The researchers chemically synthesized a mucin called MUC1, and attached it to short glycan chains similar to those found in cancer. They then bound the structures to the surface of a microarray. The team collected serum samples from three groups, each including 20 patients with prostate, breast, or ovarian cancer. Wandall and his team passed each serum sample through the microarray, followed by a solution containing a fluorescent agent illuminating the presence of autoantibodies.
The group found that autoantibodies were present in 20 to 30 percent of cancer patients, versus none in samples from healthy individuals. Wandall says in the future, he plans to increase the specificity of the test by combining the short glycan structures with other cancer-associated proteins.
Michael Hollingsworth, a professor of biochemistry and molecular biology at the University of Nebraska Medical Center, collaborated with Wandall in designing the screening test. Hollingsworth envisions such a test as a regular screening tool incorporated into a yearly physical. “You wouldn’t want to use this as a diagnostic to say yeah, you have pancreatic cancer,” says Hollingsworth. “You just want to use it to say, okay, you want to look at this more closely.”
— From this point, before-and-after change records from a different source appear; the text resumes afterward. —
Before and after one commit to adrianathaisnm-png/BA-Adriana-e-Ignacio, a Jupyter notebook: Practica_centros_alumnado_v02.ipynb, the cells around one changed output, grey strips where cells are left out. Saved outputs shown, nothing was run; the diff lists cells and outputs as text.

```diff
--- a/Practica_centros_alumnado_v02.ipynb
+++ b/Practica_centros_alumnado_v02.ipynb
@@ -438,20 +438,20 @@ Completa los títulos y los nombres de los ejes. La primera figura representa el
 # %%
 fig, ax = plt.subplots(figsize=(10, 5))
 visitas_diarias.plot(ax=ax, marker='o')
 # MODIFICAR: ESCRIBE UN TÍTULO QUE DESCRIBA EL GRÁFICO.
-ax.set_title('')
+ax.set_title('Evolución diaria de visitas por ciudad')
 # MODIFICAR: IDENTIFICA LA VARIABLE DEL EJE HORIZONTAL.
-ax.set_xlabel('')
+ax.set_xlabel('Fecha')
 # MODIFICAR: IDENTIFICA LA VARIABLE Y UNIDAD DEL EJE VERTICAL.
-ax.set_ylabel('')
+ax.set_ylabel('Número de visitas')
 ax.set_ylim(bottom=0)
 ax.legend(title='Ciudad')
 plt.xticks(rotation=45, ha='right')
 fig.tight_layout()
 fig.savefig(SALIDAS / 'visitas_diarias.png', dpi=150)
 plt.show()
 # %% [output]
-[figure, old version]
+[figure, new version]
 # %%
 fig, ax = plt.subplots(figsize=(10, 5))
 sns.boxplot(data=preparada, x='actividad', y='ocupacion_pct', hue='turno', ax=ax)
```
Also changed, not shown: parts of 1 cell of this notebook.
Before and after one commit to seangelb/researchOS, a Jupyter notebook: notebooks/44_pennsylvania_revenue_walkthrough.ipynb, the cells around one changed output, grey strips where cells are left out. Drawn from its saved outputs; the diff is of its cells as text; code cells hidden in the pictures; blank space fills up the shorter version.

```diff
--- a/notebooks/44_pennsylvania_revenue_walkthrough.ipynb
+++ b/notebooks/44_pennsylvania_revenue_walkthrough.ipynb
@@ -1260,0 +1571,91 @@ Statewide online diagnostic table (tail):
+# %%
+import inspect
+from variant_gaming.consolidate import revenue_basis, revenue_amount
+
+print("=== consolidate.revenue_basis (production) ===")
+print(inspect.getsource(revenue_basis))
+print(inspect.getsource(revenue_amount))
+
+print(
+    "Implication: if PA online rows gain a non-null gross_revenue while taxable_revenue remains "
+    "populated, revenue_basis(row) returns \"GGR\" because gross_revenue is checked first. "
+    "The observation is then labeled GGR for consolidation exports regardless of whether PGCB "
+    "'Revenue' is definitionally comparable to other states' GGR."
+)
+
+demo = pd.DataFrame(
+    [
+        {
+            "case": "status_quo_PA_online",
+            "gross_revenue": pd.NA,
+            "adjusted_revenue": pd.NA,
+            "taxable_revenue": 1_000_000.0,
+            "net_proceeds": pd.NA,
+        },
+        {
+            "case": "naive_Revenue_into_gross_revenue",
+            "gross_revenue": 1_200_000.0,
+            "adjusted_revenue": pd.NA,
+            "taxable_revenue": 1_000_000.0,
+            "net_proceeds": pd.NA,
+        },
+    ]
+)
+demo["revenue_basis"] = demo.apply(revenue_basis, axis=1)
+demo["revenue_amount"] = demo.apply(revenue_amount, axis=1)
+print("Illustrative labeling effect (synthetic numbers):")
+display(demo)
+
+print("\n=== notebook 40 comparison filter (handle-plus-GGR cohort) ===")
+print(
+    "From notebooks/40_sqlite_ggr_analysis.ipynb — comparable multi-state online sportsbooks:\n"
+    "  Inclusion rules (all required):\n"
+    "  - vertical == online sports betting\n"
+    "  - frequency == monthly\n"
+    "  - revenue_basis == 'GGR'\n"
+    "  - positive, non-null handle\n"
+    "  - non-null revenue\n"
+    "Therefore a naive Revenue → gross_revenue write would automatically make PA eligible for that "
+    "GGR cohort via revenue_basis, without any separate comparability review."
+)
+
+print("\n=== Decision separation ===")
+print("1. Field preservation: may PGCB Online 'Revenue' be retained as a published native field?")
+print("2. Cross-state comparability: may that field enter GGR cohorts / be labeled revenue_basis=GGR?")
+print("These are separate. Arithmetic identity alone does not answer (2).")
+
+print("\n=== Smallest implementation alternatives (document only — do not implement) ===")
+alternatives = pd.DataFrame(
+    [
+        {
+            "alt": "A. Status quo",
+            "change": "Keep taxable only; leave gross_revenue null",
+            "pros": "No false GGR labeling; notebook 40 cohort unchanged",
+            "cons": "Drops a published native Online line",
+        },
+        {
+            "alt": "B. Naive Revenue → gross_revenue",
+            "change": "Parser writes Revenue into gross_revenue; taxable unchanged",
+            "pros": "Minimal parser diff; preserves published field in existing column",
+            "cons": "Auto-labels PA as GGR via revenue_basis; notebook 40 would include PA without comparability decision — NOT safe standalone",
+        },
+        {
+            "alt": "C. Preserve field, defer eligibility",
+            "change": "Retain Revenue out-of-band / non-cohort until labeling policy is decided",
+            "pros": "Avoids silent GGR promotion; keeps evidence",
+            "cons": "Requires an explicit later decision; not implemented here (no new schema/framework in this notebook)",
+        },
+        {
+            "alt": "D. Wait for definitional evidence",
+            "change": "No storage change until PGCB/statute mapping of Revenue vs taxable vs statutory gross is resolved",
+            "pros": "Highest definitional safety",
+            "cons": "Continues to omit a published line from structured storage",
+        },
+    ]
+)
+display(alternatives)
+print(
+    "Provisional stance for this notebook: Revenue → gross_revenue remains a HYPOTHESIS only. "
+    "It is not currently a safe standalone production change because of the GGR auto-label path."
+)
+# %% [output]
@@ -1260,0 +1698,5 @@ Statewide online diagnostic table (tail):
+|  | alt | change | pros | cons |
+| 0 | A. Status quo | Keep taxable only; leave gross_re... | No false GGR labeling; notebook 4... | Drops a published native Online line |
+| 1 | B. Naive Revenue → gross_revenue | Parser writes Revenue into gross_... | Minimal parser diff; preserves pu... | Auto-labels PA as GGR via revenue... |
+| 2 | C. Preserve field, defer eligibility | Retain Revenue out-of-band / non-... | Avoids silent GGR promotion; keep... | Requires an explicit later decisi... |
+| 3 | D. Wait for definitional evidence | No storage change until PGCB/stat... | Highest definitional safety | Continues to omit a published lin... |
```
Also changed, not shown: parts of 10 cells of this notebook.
Suzanne Miyamoto, associate professor of hematology and oncology at the Cancer Center at the University of California, Davis, is developing a similar cancer screening tool by incorporating cancer-related changes in glycan structures. Miyamoto sees promise in Hollingsworth and Wandall’s design. “I think it has potential,” says Miyamoto. “It’s only preliminary, and they will definitely need to do more validation processes to look at different cancers like benign versus malignant, and see how well that stands up to a clinical lab test. But their platform is very adaptable to the clinical lab.”